I have kept a journal on and off throughout my life.  This blog has served as my journal the last couple of years.  But, throughout the affair I kept a handwritten journal.  It was just a notebook with a colorful cover.  I secured it with a rubber band.  I marked the rubber band so that I would know if it had been removed by him.  It never was.  I kept the journal in plain view on my nightstand.  He saw me write in that journal.  He knew it was there.  He never looked at it.  I suppose that you can look at this in two different ways.

One, he respected my privacy and would never even consider reading my journal, even though he knew it was about him and the affair.

Two, he didn’t care.  He didn’t care what I was writing.  He didn’t care that it was about him.  He didn’t care that he was destroying me.

My husband is one that typically is the kind of person who would never invade someone’s privacy.  That is a true statement.  However, the man was having an affair and clearly all morality was off of his table.

Now, I know that during the time that he was under her spell, he was not himself.  It was not just the affair, but he was just bizarre.  He was telling the most outrageous lies that there is no way anyone in their right mind would ever have believed them.  He was being short with everyone.  He was distant.  And, to be honest, during this time period, I am going to go with the fact that he just didn’t care.  Sure, part of it was his commitment to privacy, but let’s face it, if you’re cheating invasion of privacy likely isn’t on your radar.

It bothers me that he was never interested in what I was saying.  To this day, I do not have any reason to believe that he has ever read those journals.  Should this bother me?  I don’t know, but it does.

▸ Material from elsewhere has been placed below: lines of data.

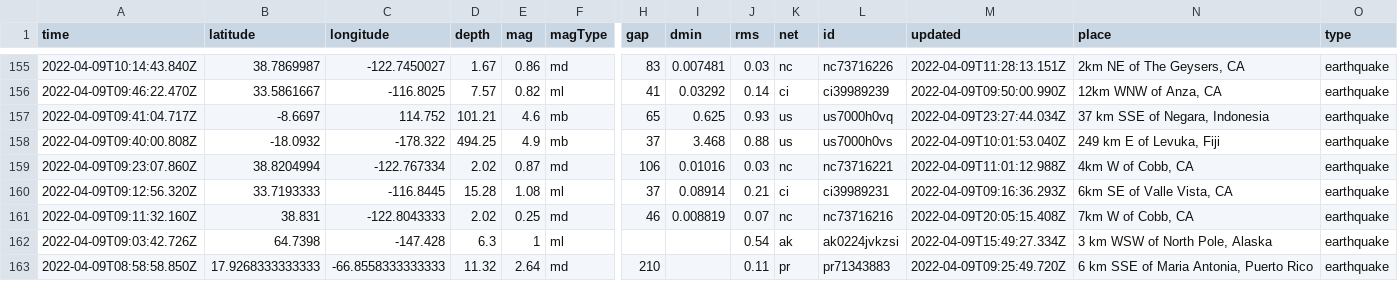
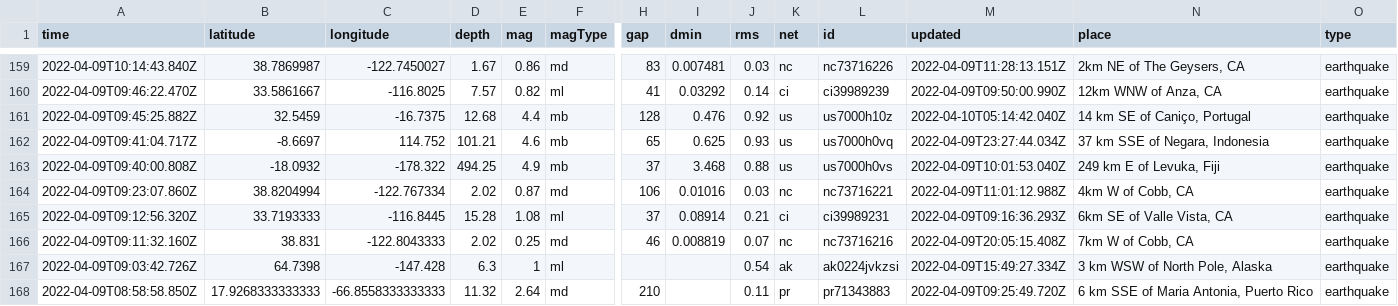
Before and after one commit to cveltri/my-data-robot, a CSV file: usgs_current.csv, drawn as a sheet; only a part is shown, gaps mark what is left out; rows hold the shown columns only; the diff covers the shown part only; the diff names each change by its address in the sheet, - before the commit and + after, or states it on an @@ line.

```diff
--- a/usgs_current.csv
+++ b/usgs_current.csv
+row 161: 2022-04-09T09:45:25.882Z | 32.5459 | -16.7375 | 12.68 | 4.4 | mb | 128 | 0.476 | 0.92 | us | us7000h10z | 2022-04-10T05:14:42.040Z | 14 km SE of Caniço, Portugal | earthquake
```
Also changed, not shown: 4 added rows, 2 removed rows and 1 edited cell elsewhere in this file.
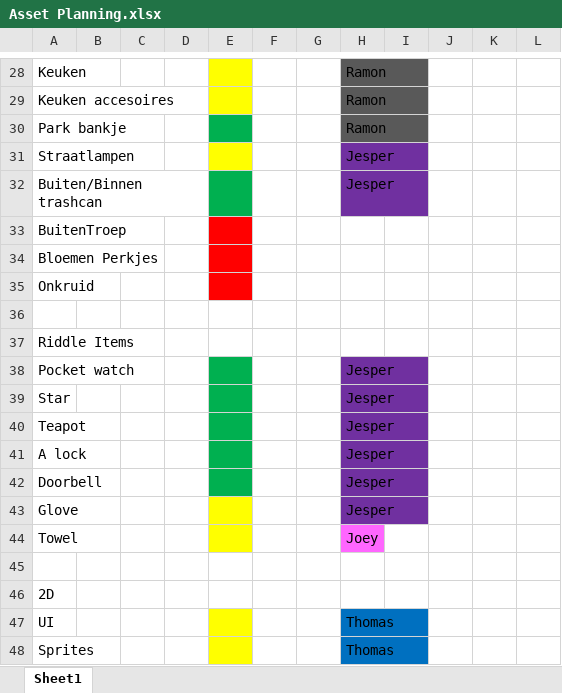
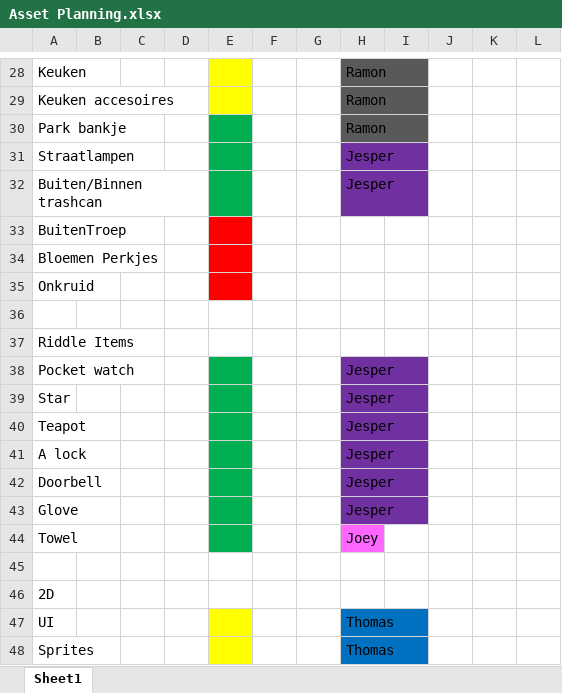
Before and after one commit to JesperKiers/P4, an Excel workbook: Documentatie/Asset Planning.xlsx, sheet Sheet1, drawn as a sheet; only a part is shown, gaps mark what is left out; values as stored, in another font and other column widths than the file's, no borders; the diff names each change by its address in the sheet, - before the commit and + after, or states it on an @@ line.

Commit message:
documentatie veranderingen

```diff
--- a/Documentatie/Asset Planning.xlsx (sheet Sheet1)
+++ b/Documentatie/Asset Planning.xlsx (sheet Sheet1)
-E31 fill: #FFFF00
+E31 fill: #00B050
-E43:E44 fill: #FFFF00
+E43:E44 fill: #00B050
```
Also changed, not shown: 1 other file.
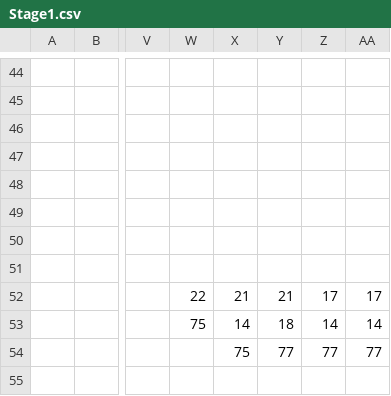
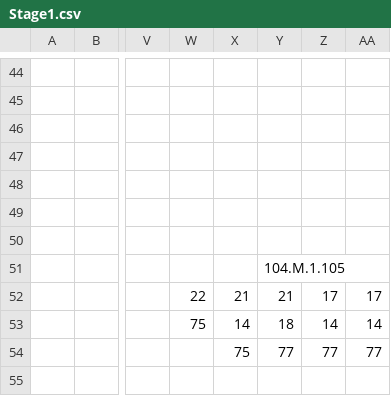
Before and after one commit to zenohattas/GameProject2EA, a CSV file: GameProjectCode/GameProjectCode/Content/Stages/Stage1.csv, drawn as a sheet; only a part is shown, gaps mark what is left out; the diff names each change by its address in the sheet, - before the commit and + after, or states it on an @@ line.

```diff
--- a/GameProjectCode/GameProjectCode/Content/Stages/Stage1.csv
+++ b/GameProjectCode/GameProjectCode/Content/Stages/Stage1.csv
-Y51: (empty)
+Y51: 104.M.1.105
```
Also changed, not shown: 11 other files.
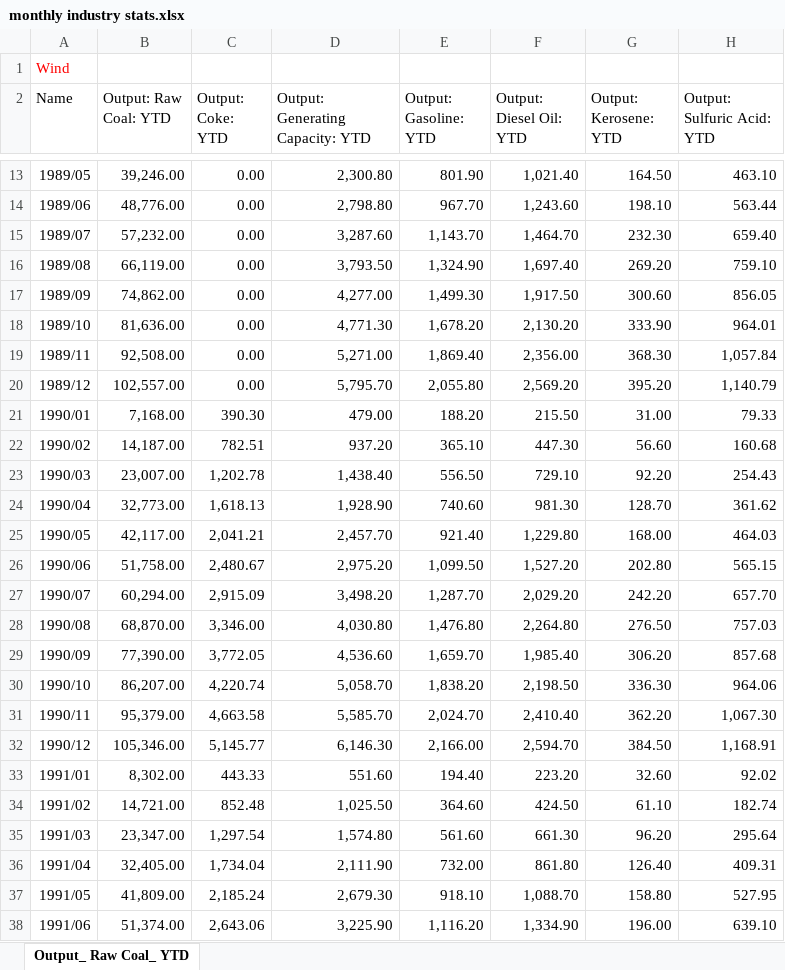
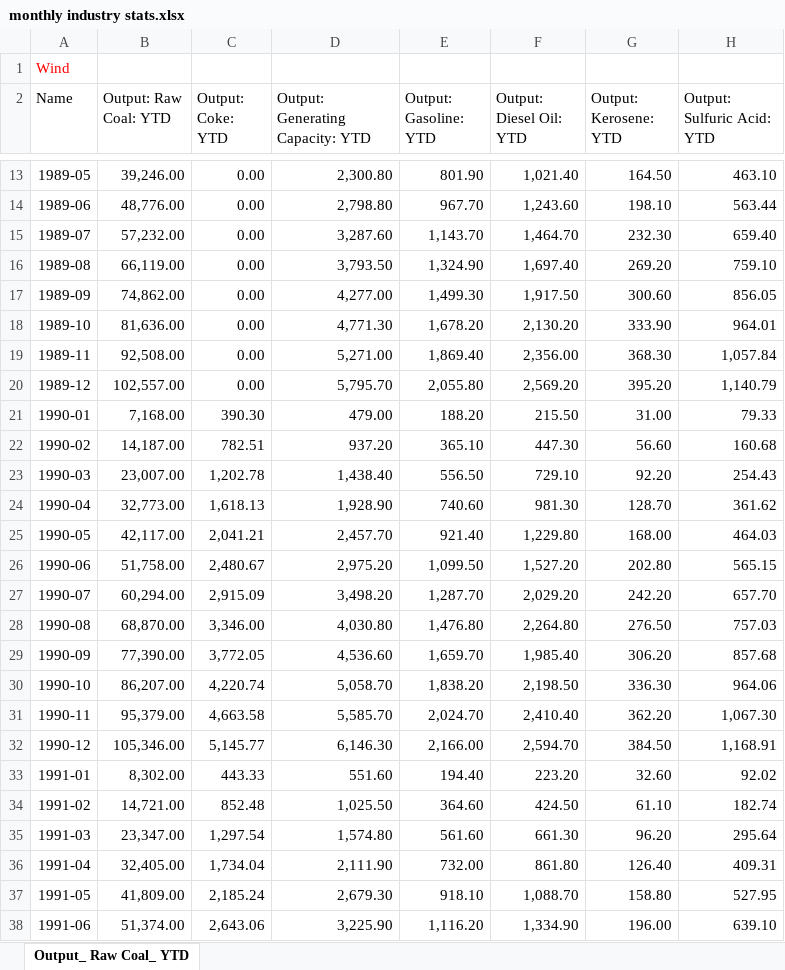
Before and after one commit to energyandcleanair/china_co2, an Excel workbook: data/monthly industry stats.xlsx, sheet Output_ Raw Coal_ YTD, drawn as a sheet; only a part is shown, gaps mark what is left out; values as stored, in another font and other column widths than the file's, no borders; the diff covers the shown part only; the diff names each change by its address in the sheet, - before the commit and + after, or states it on an @@ line.

```diff
--- a/data/monthly industry stats.xlsx (sheet Output_ Raw Coal_ YTD)
+++ b/data/monthly industry stats.xlsx (sheet Output_ Raw Coal_ YTD)
-A13 (Name): 1989/05
+A13 (Name): 1989-05
-A14 (Name): 1989/06
+A14 (Name): 1989-06
-A15 (Name): 1989/07
+A15 (Name): 1989-07
-A16 (Name): 1989/08
+A16 (Name): 1989-08
-A17 (Name): 1989/09
+A17 (Name): 1989-09
-A18 (Name): 1989/10
+A18 (Name): 1989-10
-A19 (Name): 1989/11
+A19 (Name): 1989-11
-A20 (Name): 1989/12
+A20 (Name): 1989-12
-A21 (Name): 1990/01
+A21 (Name): 1990-01
-A22 (Name): 1990/02
+A22 (Name): 1990-02
-A23 (Name): 1990/03
+A23 (Name): 1990-03
-A24 (Name): 1990/04
+A24 (Name): 1990-04
-A25 (Name): 1990/05
+A25 (Name): 1990-05
-A26 (Name): 1990/06
+A26 (Name): 1990-06
-A27 (Name): 1990/07
+A27 (Name): 1990-07
-A28 (Name): 1990/08
+A28 (Name): 1990-08
-A29 (Name): 1990/09
+A29 (Name): 1990-09
-A30 (Name): 1990/10
+A30 (Name): 1990-10
-A31 (Name): 1990/11
+A31 (Name): 1990-11
-A32 (Name): 1990/12
+A32 (Name): 1990-12
-A33 (Name): 1991/01
+A33 (Name): 1991-01
-A34 (Name): 1991/02
+A34 (Name): 1991-02
-A35 (Name): 1991/03
+A35 (Name): 1991-03
-A36 (Name): 1991/04
+A36 (Name): 1991-04
-A37 (Name): 1991/05
+A37 (Name): 1991-05
-A38 (Name): 1991/06
+A38 (Name): 1991-06
```
Also changed, not shown: 528 edited cells elsewhere in this sheet, data/Electricity Consumption by sector.xlsx, data/New power capacity by province and type.xlsx, 7 other files.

Tonight I was out with my friends and they were all complaining about this and that with their husbands, things they wouldn’t do, say, whatever.  After they talked for a few minutes I finally broke in, kind of laughing, that my husband was not like that at all, he was perfect, he just had an affair.  Inside I was not laughing.

I have a wonderful husband who literally would do absolutely anything for me and a wonderful father who would do anything for his children.  And he had an affair.

It seems like on this long road to recovery that is the resounding echo I keep hearing….and he had an affair.  It’s getting over that hurdle that I am dealing with now.  It seems so silly after all of these months and years, that my hurdle is four words.  And there are days I want to hand him those journals and show him exactly what he put me through.  And maybe full healing won’t come until I know he knows that what he did stole something from my soul.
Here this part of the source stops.